Pushed to the point of breaking by Kai’s loss, and so understandably emotionally fragile that tears are never far from falling, Richard decides that the way he is going to be able to press forward with his life is to forge some form of connection with Junn.
Armed with impractical idea of asking Junn to move in with him, a wildly improbably possibility made perfectly, delusionally reasonable by the distortions of his grief, he enlists Vann (Naomi Christie), a non-professional translator with whom he becomes friends, to build a bridge of sorts between Junn and himself.
Realising though that this might be a little too confronting for Junn, who wonders more than once why her son’s “friend” is going to so much trouble to help her and what his ulterior motives might be – they are surprisingly pure and self-sacrificial but Junn isn’t privy to this – he offers his and Vann’s assistance to translate for the budding relationship Kai’s mother is enjoying with Englishman Alan (Peter Bowles).
While this starts out as the ostensible reason for Richard’s presence in Junn’s life, the two eventually form a faltering bond, one often interrupted by misunderstandings of intentions, connections and motivations, and the wide, almost uncrossable cultural chasm between them, one only slightly bridged by Richard’s ability to cook deliciously authentic Chinese cuisine.

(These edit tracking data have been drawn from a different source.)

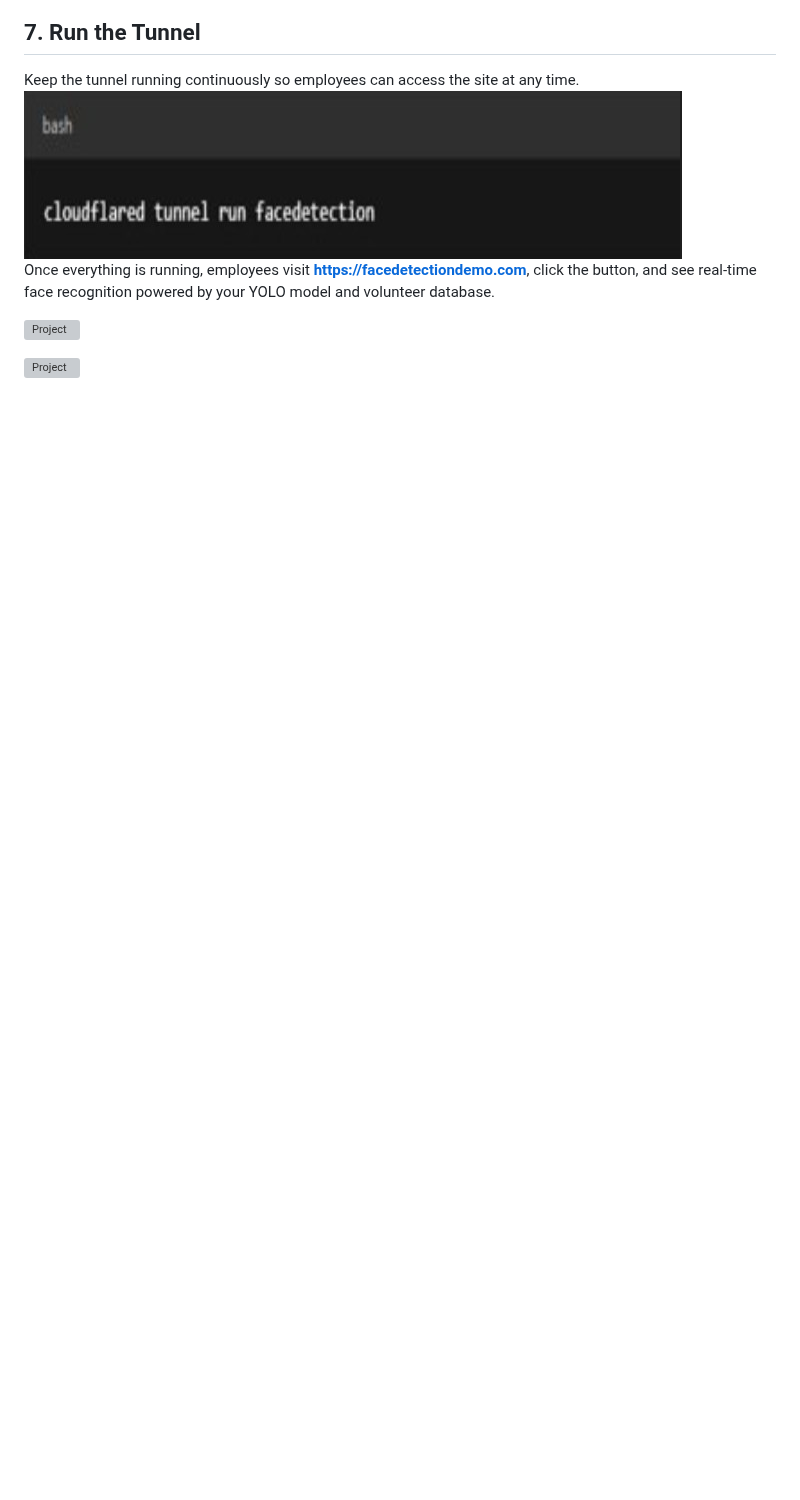
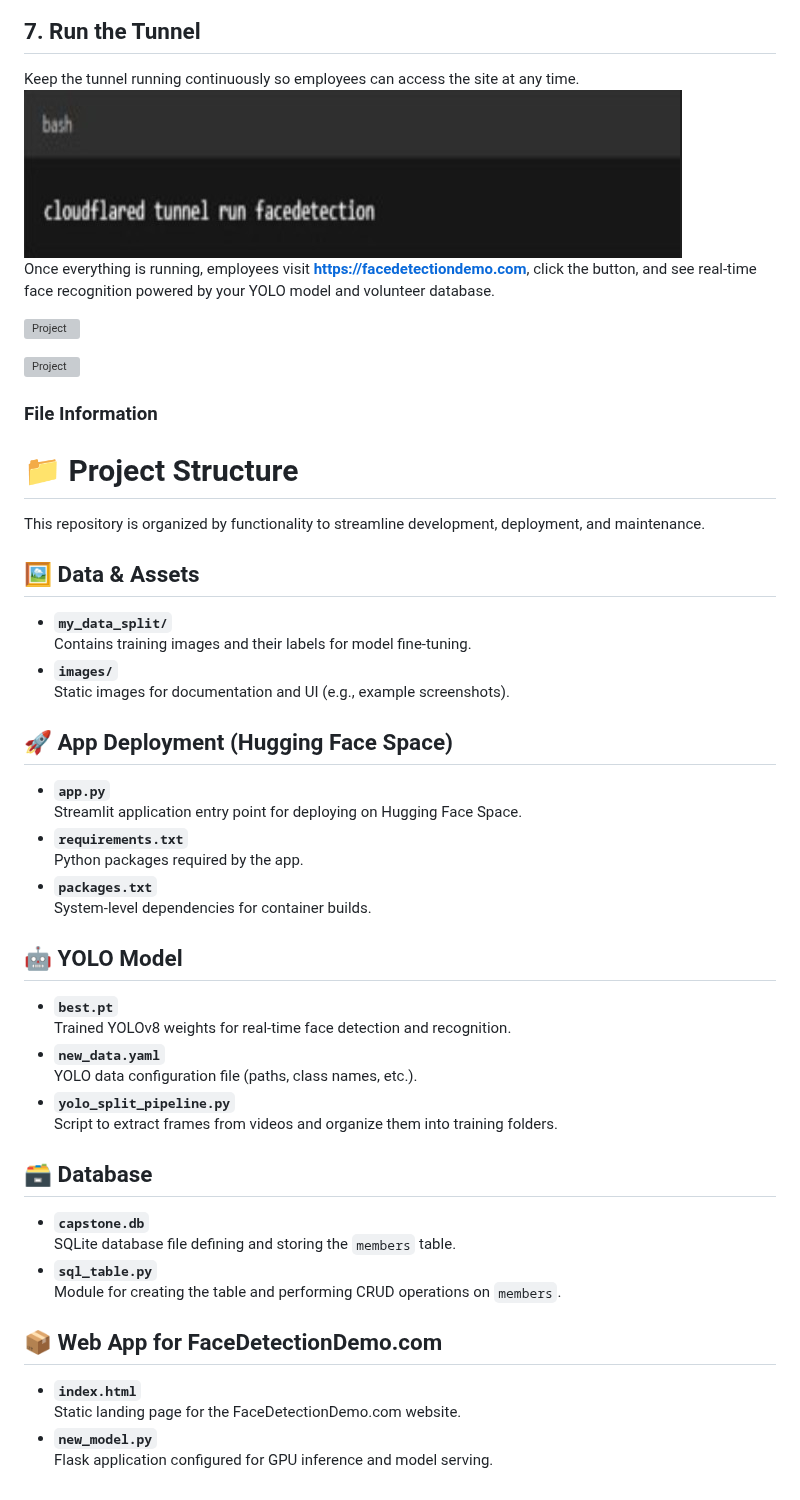
Before and after one commit to johnmunoz777/LMFR_MSDS_Practicum2, a Markdown page: README.md, the part around the change. GitHub-like rendering; blank space fills up the shorter version; grey boxes are pictures that could not be loaded.

```diff
--- a/README.md
+++ b/README.md
@@ -404,3 +404,42 @@ Once everything is running, employees visit **https://facedetectiondemo.com**, c
 <img src="images/face_det_results_two.gif" alt="Project" width="700" height="400" /><br>
 
 <img src="images/phoneview.jpg" alt="Project" width="700" height="600" /><br>
+
+### File Information
+# 📁 Project Structure
+
+This repository is organized by functionality to streamline development, deployment, and maintenance.
+
+## 🖼️ Data & Assets
+- **`my_data_split/`**
+  Contains training images and their labels for model fine‑tuning.
+- **`images/`**
+  Static images for documentation and UI (e.g., example screenshots).
+
+## 🚀 App Deployment (Hugging Face Space)
+- **`app.py`**
+  Streamlit application entry point for deploying on Hugging Face Space.
+- **`requirements.txt`**
+  Python packages required by the app.
+- **`packages.txt`**
+  System‑level dependencies for container builds.
+
+## 🤖 YOLO Model
+- **`best.pt`**
+  Trained YOLOv8 weights for real‑time face detection and recognition.
+- **`new_data.yaml`**
+  YOLO data configuration file (paths, class names, etc.).
+- **`yolo_split_pipeline.py`**
+  Script to extract frames from videos and organize them into training folders.
+
+## 🗃️ Database
+- **`capstone.db`**
+  SQLite database file defining and storing the `members` table.
+- **`sql_table.py`**
+  Module for creating the table and performing CRUD operations on `members`.
+
+## 📦 Web App for FaceDetectionDemo.com
+- **`index.html`**
+  Static landing page for the FaceDetectionDemo.com website.
+- **`new_model.py`**
+  Flask application configured for GPU inference and model serving.
```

Hampered all the way through by that last crucial unshared but utterly crucial piece of Kai’s identity, Richard and Junn dance around each other, each clutching their grief and their unvoiced last thoughts to Kai close to them, many of their most honest thoughts left untranslated, at their request, by Vann who is often caught uncomfortably in the middle of their attempts to relate to each other in some form.
What truly sets Lilting apart, quite aside from its delicate addressing of both the chaotic tumult and emotionally-entrapping nature of grief, is the gentle, unhurried way that Khaou goes about telling this often quite touching tale of two people separated by language and culture, their own interpretations of who Kai was, and their all-too-human fumbling attempts to deal with his departure from their lives.
Khaou, working off his own finely nuanced script, lets the story meander along, its often fraught but also sometimes humourous, scenes – Alan and Junn, for instance, often find Vann’s presence as their interlocutor intrusive and un-conducive to possible love, true love – punctuated by cinematographer Urszula Pontikos’ beautiful, stark sweeps of frost-covered, tree-filled landscapes which visually match to an unsettling tee the isolation and sense of desolate loss felt by Junn and Richard.
Whishaw is immensely moving as a man wallowing in grief untold, his mourning escaping unbidden at key moments when a stray question from Junn, unaware of the depth of Richard’s connection to her son, pokes a little too closely into his usually well-hidden wounds, while Cheng is mesmerising as a woman, trapped in a Russian nesting doll of various emotional and cultural prisons.
While Lilting may sound unremitting bleak and uncomfortably sad, and to be fair it is at times, a natural occurrence given the subject matter explored, it is first and foremost a poignantly touching portrayal of two people, separated from each other, trying hard to create a connection through which their shared memories of the man they loved more than any other might finally find an audience.
While the ending is deliberately ambiguous in terms of whether Vann actually translates the home truths finally shared – I suspect not although Khaou rather cleverly leaves that to our own interpretation – there is a sense that for all the obstacles in their way and the unintended missteps along their shared journey, many of them wrought by the grief that warps what you suspect they would normally say and do, that Richard and Kai do reach an understanding of some kind, a shared sense of loss and quite possibly, a way forward out of the seemingly endless mire of their grief.